Friends genuinely listen to you, friends listen well.

Imagine
you’re going to leave here and go out into the garden and hillside of a wider community.

Imagine
you’re going to take your hearing aids with you – just as your best friends do.

Imagine
like my mother,  you have excellent, phenomenal & patient hearing.

I must arise and go now, and take my hearing aids out.

Let me trust you to leave your hearing aids turned on.

Let me trust you to listen well

I trust you to speak superbly and wear your hearing aids with pride.

 

Diary note No 11 – Blarney Toastmasters

I was ‘Master of Ceremonies (MC)” last night.

About 20 people in a room in Blarney Woolen Mills hotel.

All keen to become better at public speaking – formal & informal.

All expecting a good experience.

The meeting was mettlesome.

Two members of our Toastmasters Club introduced themselves to the audience.

They each spoke for about five minutes in prepared speeches. There was plenty of applause.

I felt good to be in the room.

Bluebells – new poem by Paul O’Mahony 

Poem

draft:
 
 

Bluebells

When you go out to the bluebell wood

to paint the white bells blue

holding hands with your granddaughter

I advise you go by night

with light of the moon

– so you don’t paint the wrong bells

so neighbours don’t catch you mad

so you show her how to make magic

how to restore order in the universe.

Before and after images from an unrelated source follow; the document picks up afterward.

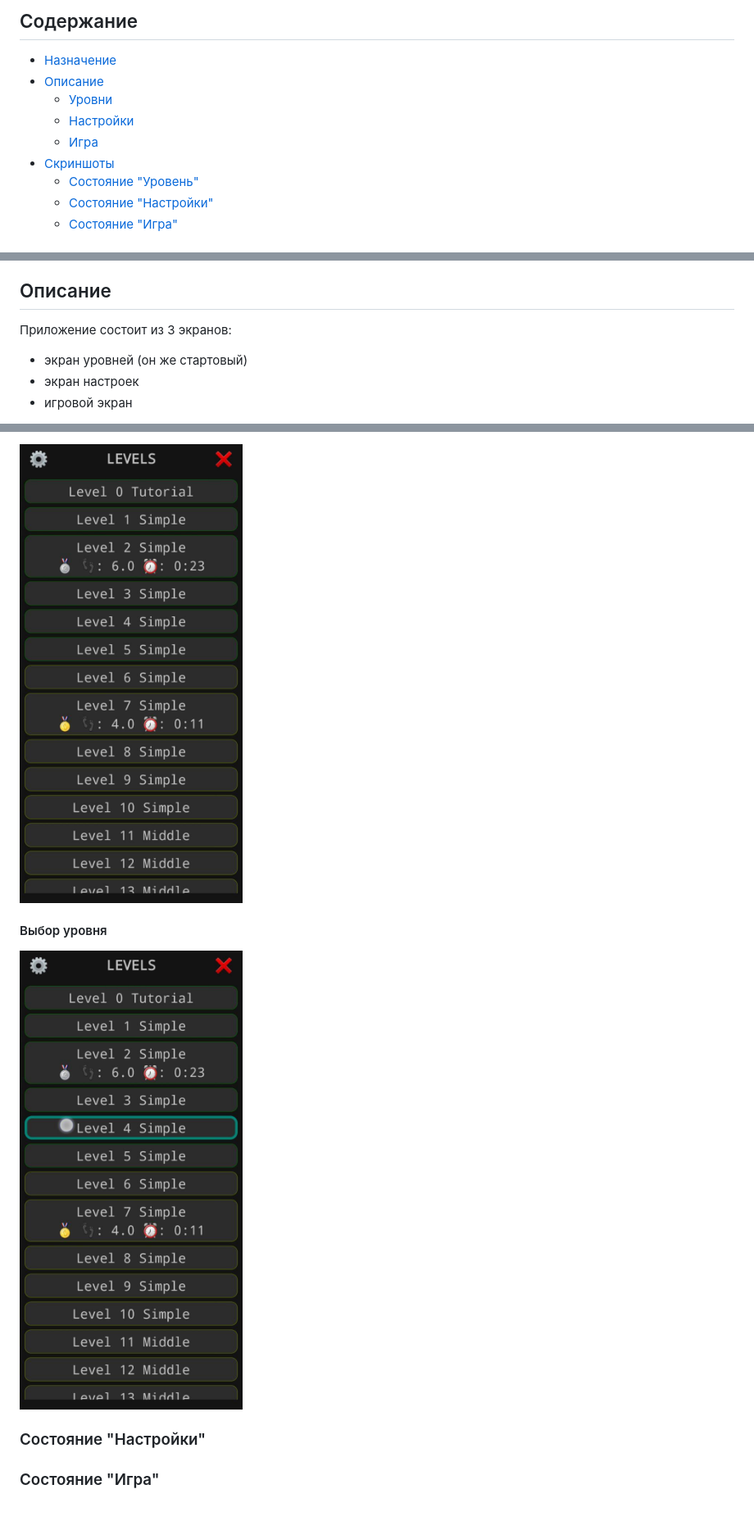
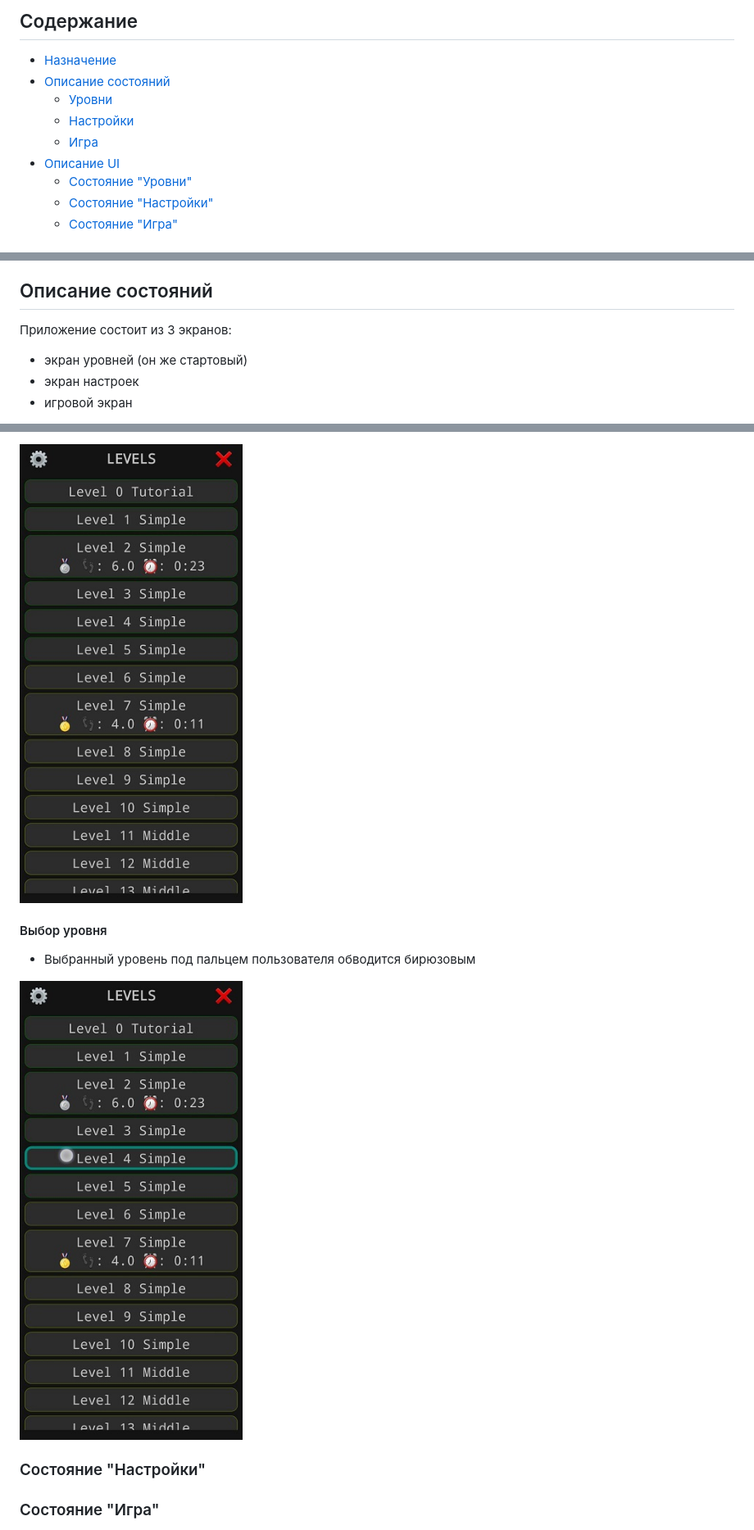
Before and after one commit to sergeevgk/GA2020, a Markdown page: UISpec.md, 3 parts joined by grey strips. Shown: that part at 82% size. Rendered like a GitHub page; pictures changed too: images/levels/levels.jpg, images/levels/select_level.jpg; blank space fills up the shorter version.

```diff
--- a/UISpec.md
+++ b/UISpec.md
@@ -2,12 +2,12 @@
 
 ## Содержание
 - [Назначение](#назначение)
-- [Описание](#описание)
+- [Описание состояний](#описание-состояний)
   - [Уровни](#уровни)
   - [Настройки](#настройки)
   - [Игра](#игра)
-- [Скриншоты](#скриншоты)
-  - [Состояние "Уровень"](#состояние-уровень)
+- [Описание UI](#описание-ui)
+  - [Состояние "Уровни"](#состояние-уровни)
   - [Состояние "Настройки"](#состояние-настройки)
   - [Состояние "Игра"](#состояние-игра)
 ## Назначение
@@ -30,7 +16,7 @@ note bottom of teacher : Крайне доволен
 А для корректного взаимодействия пользователя и игры нам необходим удобный графический язык UI.
 Последний и будет описан ниже!
 
-## Описание
+## Описание состояний
 Приложение состоит из 3 экранов:
 * экран уровней (он же стартовый)
 * экран настроек
@@ -103,5 +72,7 @@ state TODO
 ![](images/levels/levels.jpg)
 #### Выбор уровня
+* Выбранный уровень под пальцем пользователя обводится бирюзовым
+
 ![](images/levels/select_level.jpg)
 ### Состояние "Настройки"
 ### Состояние "Игра"
```
Also changed, not shown: other parts of UISpec.md (+29 -60 lines), images/levels/reset.jpg, images/levels/sign_in.jpg, 3 other files.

Don’t squash the bluebells.

____________

With thanks to William FitzGerald  the storyteller